# [Data extracts]
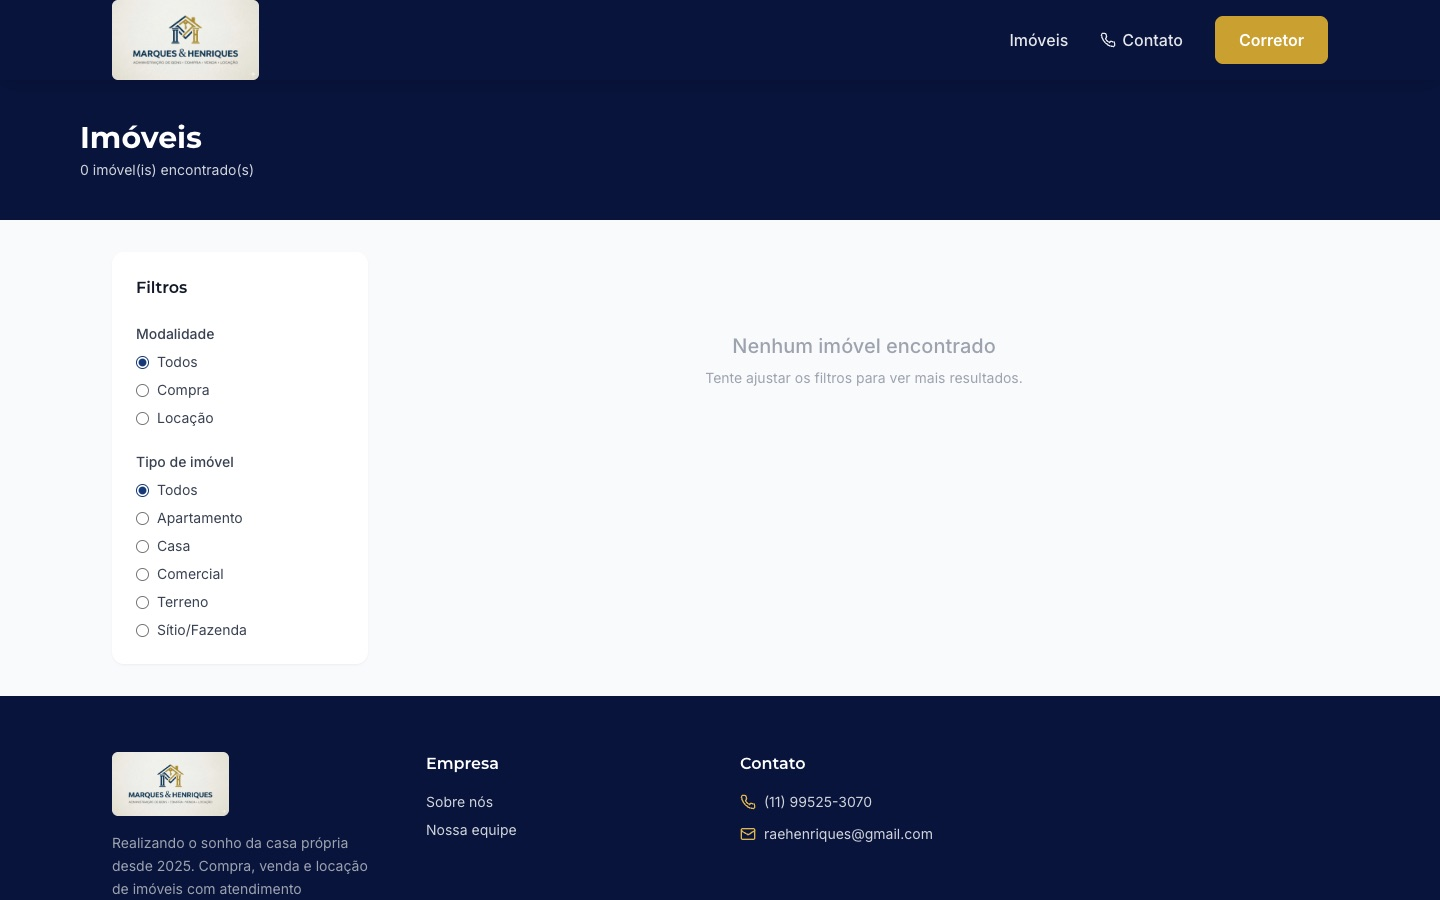
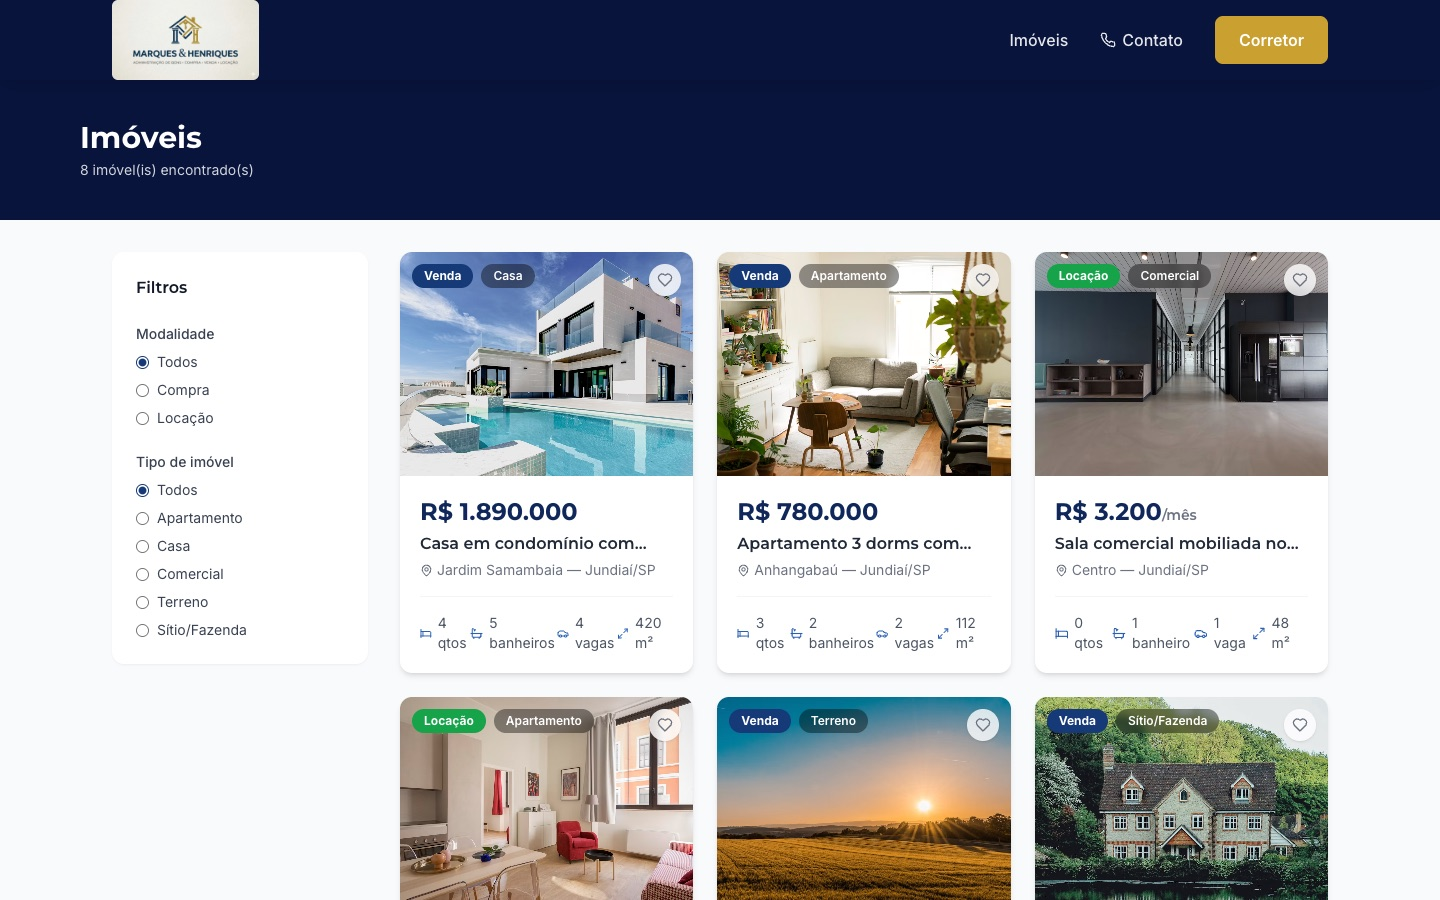
Add stronger project evidence: cantina internal screens, imobiliária listings/detail, WMK API flow

diff --git a/data.js b/data.js
@@ -70,6 +70,7 @@ window.PORTFOLIO = {
         { src: 'assets/projects/atelie_busca.jpg', alt: { pt: 'Busca com sinônimos: "backpack" encontra mochila', en: 'Synonym search: "backpack" finds the mochila' } },
         { src: 'assets/projects/atelie_mobile_home.jpg', alt: { pt: 'Versão mobile da home', en: 'Mobile home' } },
         { src: 'assets/projects/atelie_mobile_produto.jpg', alt: { pt: 'Versão mobile do produto', en: 'Mobile product page' } },
+        { src: 'assets/projects/atelie_404.jpg', alt: { pt: 'Página 404 com a identidade do ateliê', en: '404 page in the atelier identity' } },
       ],
       desc: {
         pt: 'Catálogo online de um ateliê de peças feitas à mão e personalizadas (bolsas, necessaires, mochilas). Reescrito de Flutter para um monólito Go + React: um único binário serve a API JSON e o frontend compilado.',
@@ -99,9 +100,13 @@ window.PORTFOLIO = {
       tags: ['React 18', 'TypeScript', 'Tailwind', 'Vite', 'Go', 'AWS Lambda', 'API Gateway', 'DynamoDB', 'Cognito', 'S3', 'AWS SAM', 'Vercel'],
       shots: [
         { src: 'assets/projects/imob_home.jpg', alt: { pt: 'Home com busca por modalidade, tipo e localização', en: 'Home with search by deal type, property type and location' } },
+        { src: 'assets/projects/imob_imoveis.jpg', alt: { pt: 'Listagem com filtros laterais (dados de demonstração)', en: 'Listing with sidebar filters (demo data)' } },
+        { src: 'assets/projects/imob_detalhe.jpg', alt: { pt: 'Detalhe do imóvel com carrossel e contato do corretor', en: 'Property detail with carousel and realtor contact' } },
+        { src: 'assets/projects/imob_imoveis_aluguel.jpg', alt: { pt: 'Filtro de locação aplicado', en: 'Rent filter applied' } },
+        { src: 'assets/projects/imob_home_destaques.jpg', alt: { pt: 'Imóveis em destaque na home', en: 'Featured listings on the home page' } },
         { src: 'assets/projects/imob_login.jpg', alt: { pt: 'Login do painel do corretor (Cognito)', en: 'Realtor dashboard login (Cognito)' } },
-        { src: 'assets/projects/imob_imoveis.jpg', alt: { pt: 'Listagem com filtros', en: 'Listing with filters' } },
-        { src: 'assets/projects/imob_mobile_home.jpg', alt: { pt: 'Home no celular', en: 'Mobile home' } },
+        { src: 'assets/projects/imob_mobile_imoveis.jpg', alt: { pt: 'Listagem no celular', en: 'Mobile listing' } },
+        { src: 'assets/projects/imob_mobile_detalhe.jpg', alt: { pt: 'Detalhe no celular', en: 'Mobile detail' } },
       ],
       desc: {
         pt: 'Site imobiliário completo com área pública e painel do corretor, construído em AWS Serverless. Dezessete Lambdas em Go cobrem imóveis, upload de fotos via URL pré-assinada, aprovação de usuários e sincronização de dados do corretor.',
@@ -113,12 +118,14 @@ window.PORTFOLIO = {
           'Fluxo de cadastro com aprovação de corretor por admin, triggers de Cognito (pre-auth, post-confirmation, custom message) e reset de senha.',
           'Frontend React com favoritos, carrossel de fotos, contato por WhatsApp/telefone/e-mail e painel para criar, editar e desativar imóveis.',
           'Deploy contínuo: SAM para o backend com outputs publicados no SSM, Vercel (migração planejada para Amplify) para o frontend.',
+          'Capturas feitas com o frontend real apontando para uma API local com imóveis de demonstração (o ambiente de dev estava sem anúncios).',
         ],
         en: [
           'Layered Go backend (domain / usecase / adapter) with DynamoDB, S3 and Cognito JWT validation; infrastructure as code with AWS SAM.',
           'Sign-up flow with admin approval of realtors, Cognito triggers (pre-auth, post-confirmation, custom message) and password reset.',
           'React frontend with favorites, photo carousel, WhatsApp/phone/e-mail contact and a dashboard to create, edit and deactivate listings.',
           'Continuous deploy: SAM for the backend with outputs published to SSM, Vercel (Amplify migration planned) for the frontend.',
+          'Screenshots use the real frontend against a local API serving demo listings (the dev environment had no properties yet).',
         ],
       },
     },
@@ -130,8 +137,14 @@ window.PORTFOLIO = {
       repoPrivate: true,
       tags: ['Flutter', 'Dart', 'Firebase Auth', 'Cloud Firestore', 'Firebase Storage', 'Google Sign-In', 'Multi-tenant'],
       shots: [
-        { src: 'assets/projects/cantina_login.jpg', alt: { pt: 'Tela de login do app', en: 'App login screen' } },
-        { src: 'assets/projects/cantina_mobile_login.jpg', alt: { pt: 'Login no celular', en: 'Mobile login' } },
+        { src: 'assets/projects/cantina_resp_aluno.jpg', alt: { pt: 'Comanda do aluno vista pelo responsável: saldo, pedidos, recargas e status', en: 'Student tab as seen by the guardian: balance, orders, top-ups and status' } },
+        { src: 'assets/projects/cantina_admin_cardapio.jpg', alt: { pt: 'Cardápio por categorias com item indisponível', en: 'Menu by category with an unavailable item' } },
+        { src: 'assets/projects/cantina_admin_home.jpg', alt: { pt: 'Home do administrador com troca de cantina e visualização por função', en: 'Admin home with tenant switcher and role preview' } },
+        { src: 'assets/projects/cantina_resp_home.jpg', alt: { pt: 'Home do responsável com estudantes vinculados', en: 'Guardian home with linked students' } },
+        { src: 'assets/projects/cantina_admin_comandas.jpg', alt: { pt: 'Busca de comandas filtrada por turma', en: 'Tabs search filtered by class' } },
+        { src: 'assets/projects/cantina_admin_filtros.jpg', alt: { pt: 'Filtros de comanda: turma, professor, estudante, responsável', en: 'Tab filters: class, teacher, student, guardian' } },
+        { src: 'assets/projects/cantina_admin_tenants.jpg', alt: { pt: 'Seleção de cantina (multi-tenant) após o login', en: 'Tenant selection after login' } },
+        { src: 'assets/projects/cantina_login.jpg', alt: { pt: 'Tela de login', en: 'Login screen' } },
       ],
       desc: {
         pt: 'App multi-tenant para cantinas escolares: cardápio por categorias, comanda do aluno com saldo e histórico, e perfis para administrador, cantina, responsável e aluno.',
@@ -142,13 +155,13 @@ window.PORTFOLIO = {
           'Isolamento de dados por tenant no Firestore com regras de segurança por papel; login por e-mail/senha e Google com verificação de e-mail.',
           'Atualizações em tempo real via streams do Firestore, categorias dinâmicas com seed padrão e importação de cardápio a partir de CSV.',
           'Emulador do Firebase com script de seed em Dart para desenvolvimento local; build web e mobile (Android/iOS).',
-          'Capturas mostram apenas o login: as demais telas exigem conta em uma escola cadastrada.',
+          'Capturas feitas contra os emuladores do Firebase (Auth + Firestore) com dados de demonstração; a faixa vermelha no rodapé é o aviso padrão do emulador.',
         ],
         en: [
           'Per-tenant data isolation in Firestore with role-based security rules; e-mail/password and Google sign-in with e-mail verification.',
           'Real-time updates through Firestore streams, dynamic categories with default seeding and menu import from CSV.',
           'Firebase emulator with a Dart seed script for local development; web and mobile (Android/iOS) builds.',
-          'Screenshots show only the login: the other screens require an account in a registered school.',
+          'Screenshots were taken against the Firebase emulators (Auth + Firestore) with demo data; the red strip at the bottom is the emulator’s standard warning.',
         ],
       },
     },
@@ -158,6 +171,7 @@ window.PORTFOLIO = {
       status: 'wip',
       tags: ['Go', 'chi', 'AWS Lambda', 'DynamoDB single-table', 'Cognito', 'SNS · FCM · APNS', 'AWS CDK (Go)', 'React Native', 'Expo', 'TypeScript', 'Kotlin', 'Swift', 'pnpm workspaces'],
       shots: [
+        { src: 'assets/projects/wmk_api_flow.jpg', fit: 'contain', alt: { pt: 'API real rodando local com DynamoDB Local: família, pareamento, dispositivo, localização, tempo de tela e bloqueio', en: 'Real API running locally on DynamoDB Local: family, pairing, device, location, screen time and block' } },
         { src: 'assets/projects/wmk_tests.jpg', fit: 'contain', alt: { pt: 'Saída real dos testes Go do backend e estrutura do monorepo', en: 'Real Go backend test output and monorepo layout' } },
       ],
       desc: {
@@ -169,13 +183,13 @@ window.PORTFOLIO = {
           'Monorepo pnpm com apps React Native separados para pais e filhos, pacotes compartilhados de tipos e cliente HTTP.',
           'Backend Go hexagonal (domain → app → infra/transport) rodando em Lambda + API Gateway, DynamoDB single-table com GSI e testes de domínio/casos de uso com fakes.',
           'Módulos nativos: Kotlin (Device Admin, Accessibility, UsageStats, MediaProjection) e Swift (Family Controls, DeviceActivityMonitor).',
-          'Infra com AWS CDK em Go (auth, dados, API, notificações). Sem UI para capturar ainda — o print mostra a suíte de testes real.',
+          'Infra com AWS CDK em Go (auth, dados, API, notificações). Sem UI capturável ainda — as imagens mostram a API respondendo de verdade sobre DynamoDB Local e a suíte de testes.',
         ],
         en: [
           'pnpm monorepo with separate React Native apps for parents and children plus shared type and HTTP client packages.',
           'Hexagonal Go backend (domain → app → infra/transport) on Lambda + API Gateway, DynamoDB single-table with a GSI, and domain/use-case tests with fakes.',
           'Native modules: Kotlin (Device Admin, Accessibility, UsageStats, MediaProjection) and Swift (Family Controls, DeviceActivityMonitor).',
-          'Infrastructure with AWS CDK in Go (auth, data, API, notifications). No UI to capture yet — the image shows the real test suite.',
+          'Infrastructure with AWS CDK in Go (auth, data, API, notifications). No capturable UI yet — the images show the API answering for real on DynamoDB Local and the test suite.',
         ],
       },
     },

# [Exercise requirements]
When you reach the line containing "tags: ['React 18', 'TypeScript', 'Tailwind', 'Vite', 'Go', 'AWS" in the data above, start copying exactly, and stop after the line containing "pt: 'Home com".

# [Solution to the exercise]
       tags: ['React 18', 'TypeScript', 'Tailwind', 'Vite', 'Go', 'AWS Lambda', 'API Gateway', 'DynamoDB', 'Cognito', 'S3', 'AWS SAM', 'Vercel'],
       shots: [
         { src: 'assets/projects/imob_home.jpg', alt: { pt: 'Home com busca por modalidade, tipo e localização', en: 'Home with search by deal type, property type and location' } },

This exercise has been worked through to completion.